The most important thing, and that which will enable you and I to be disciples for a whole life, no matter one's own sense of inadequacy, alleged failures, or disappointment, is a sense, a familiarity with our own weakness and emptiness. But not just weakness and emptiness; weakness and emptiness as the great dignity of our humanity and the fount of grace in our lives and ministries.
A few observations and anecdotes to finish this series on emptiness.
First, contrast the training for ordained ministry current ordination candidates receive and that which I received. They are given opportunities to attain skills and competencies early in their ordained ministries that I did not. And I think the training now is busier and more intense. But because of the gaps in my training I had to rely on personal presence in a way that the newly ordained now might not. I am not advocating this as a desirable place for the newly ordained to find themselves in! But just to point out the potentially unrecognised danger competency brings.
The danger is a lack of depth covered over by competency. Those who train now are prepared for ministry in a much more productive manner than in the past, but the competencies can become the new bag of priestcraft tricks of the past. In the old days it was tempting for the priest to pull out his communion, or oil, or bible or prayer book, or mumble a prayer with his clerical collar on, and think this would suffice for real sacramental personal presence. A bag of tricks is not what priesthood is about, whether that bag of tricks is a prayer book, the sacrament, th Bible or a whole new range of competencies.
Second, I remember sitting in the Peterborough Rectory and looking at my books back in the mid-90s. I had just finished my PhD, and here I was up in the country with a PhD that nobody cared about or saw as useful, or even knew what it meant! There seemed no way to pursue that path of academia, to develop it, or if there was, it seemed like it would drag me from the task at hand. And the task at hand was to be the parish priest of Peterborough and the people in it. There seemed little overlap.
These three stories/observations speak to me about the great dignity of our humanity (its weakness and incompletion) and the dangers associated with that weakness. They also speak to me about what it means to be a baptised Christian (and subsumed within this common baptism, a priest): refracting back to the world, church, and all creation our common destiny grounded in our createdness and God’s grace. All three stories warn us of making our discipleship to our strengths. Relying on our strengths, rather than allowing strength to arise out of our weakness. For example, my radical pursuit of the gospel should have been the result of a letting go of those things I was formerly filling the emptiness with, but instead I refilled the emptiness with my pride. Or in the case of my PhD, it became something I could stand on and rely on (or its knowledge, or the differential between my knowledge and most other people’s knowledge), rather than something I could offer humbly in service to God, not knowing where that offer might lead. And in the case of priestly formation and competence, the danger of a mechanical and human generated application of a ‘bag of tricks’ bearing little resemblance to the true iconic value of discipleship.

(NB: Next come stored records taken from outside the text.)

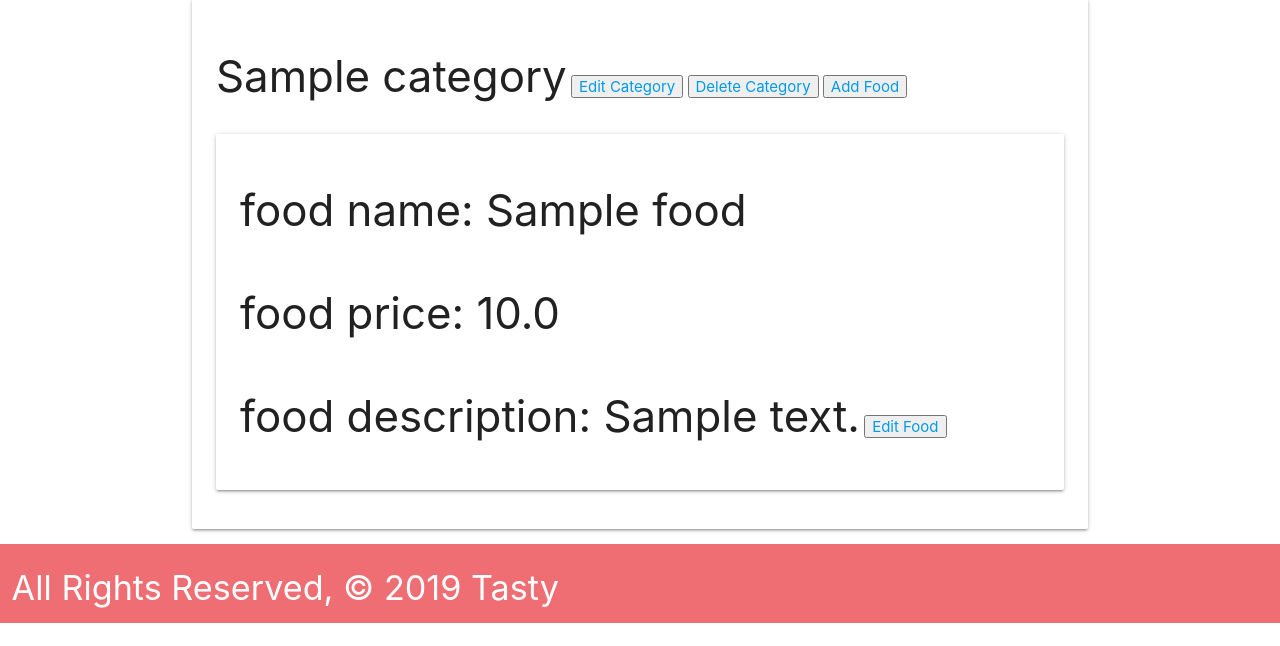
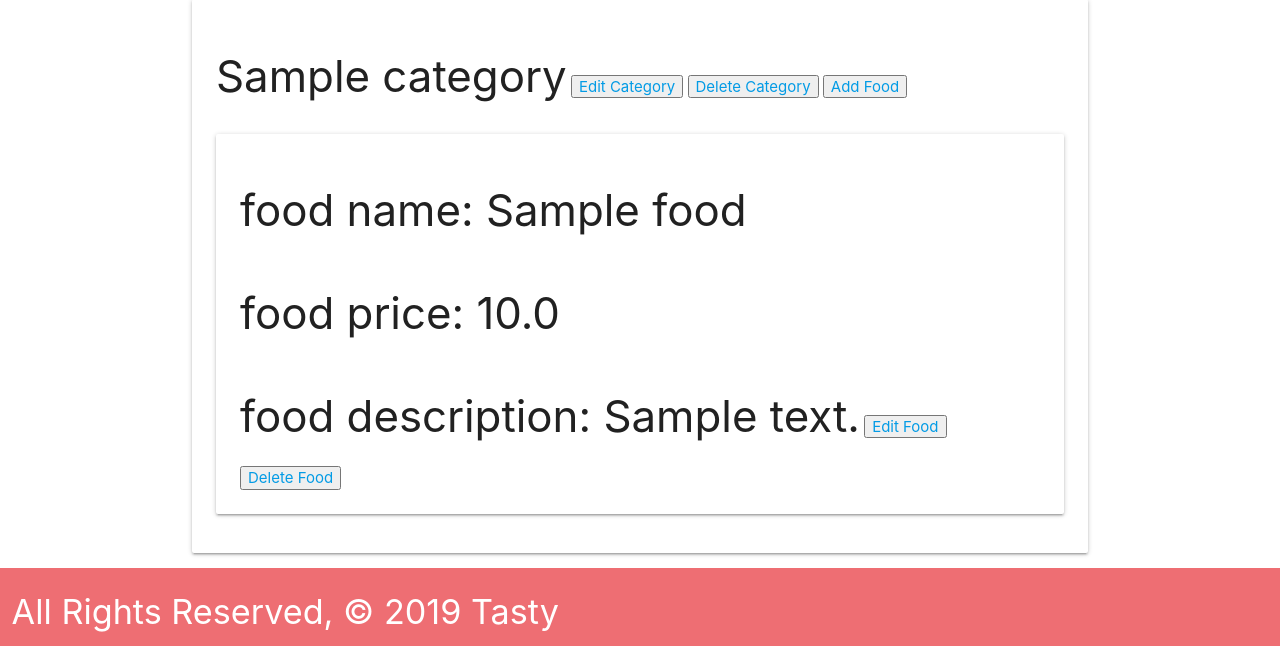
Before and after one commit to tvilla0000/Tasty, a Django app: page /menu/1/ in a window 1280 px wide. Shown: the part 238-884 px from the top of the page. Before the commit the page ends 861 px from the top, so only its background shows below. Run offline with Django 3.2, Linux system fonts and the light colour scheme; a user stored in the database is signed in; tables that the repository leaves empty hold one stand-in row (values such as "Sample post").

Commit message:
add delete food

```diff
--- a/main/templates/menu/menu_detail.html
+++ b/main/templates/menu/menu_detail.html
@@ -23,6 +23,7 @@
               <span class="card-title" style="display: inline-block"><h3>food description: {{ f.description }}</h3></span>
               {% if request.user == restaurant.user %}
               <button><a href="{% url 'food_update' f.id menu.id %}">Edit Food</a></button>
+              <button><a href="{% url 'food_delete' f.id menu.id %}">Delete Food</a></button>
               {% endif %}
         </div>
       </div>
--- a/main/urls.py
+++ b/main/urls.py
@@ -23,4 +23,5 @@ urlpatterns = [
 
     path('food/<int:pk>/create/<int:fk>/', views.FoodCreate.as_view(), name='food_create'),
     path('food/<int:pk>/update/<int:fk>/', views.FoodUpdate.as_view(), name='food_update'),
+    path('food/<int:pk>/delete/<int:fk>/', views.FoodDelete.as_view(), name='food_delete'),
 ]
--- a/main/views.py
+++ b/main/views.py
@@ -108,7 +108,6 @@ class MenuDetail(DetailView):
     def get_context_data(self, **kwargs):
         menu = Menu.objects.get(pk=self.kwargs['pk'])
         restaurant = menu.restaurant
-        category = menu.category_set.all()
         context = super().get_context_data(**kwargs)
         context['restaurant'] = restaurant
         return context
@@ -205,3 +204,18 @@ class FoodUpdate(LoginRequiredMixin, UpdateView):
     def get_success_url(self):
         menu = Menu.objects.get(pk=self.kwargs['fk'])
         return reverse('menu_detail', kwargs={'pk': menu.id})
+
+class FoodDelete(LoginRequiredMixin, DeleteView):
+    model = Food
+    context_object_name = 'food'
+    template_name = 'food/food_confirm_delete.html'
+
+    def get_success_url(self):
+        menu = Menu.objects.get(pk=self.kwargs['fk'])
+        return reverse('menu_detail', kwargs={'pk': menu.id})
+
+    def get_context_data(self, **kwargs):
+        menu = Menu.objects.get(pk=self.kwargs['fk'])
+        context = super().get_context_data(**kwargs)
+        context['menu'] = menu
+        return context
```
Also changed, not shown: main/templates/food/food_confirm_delete.html (added, +14 -0 lines).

I am not suggesting that we can’t be competent and increase competency, can’t have PhD’s, can’t operate in areas of ministry in which we are comfortable and capable, or radically pursue the gospel in our lives. But let us do so always from the perspective of the great dignity of humankind. (That is, our incompleteness waiting to be filled by God). The simple humility that flows from knowing our great dignity can ensure that our skills and competencies, the radical choices we can make, the achievements we accrue along the way, can become means of grace for others rather than condemnation of ourselves.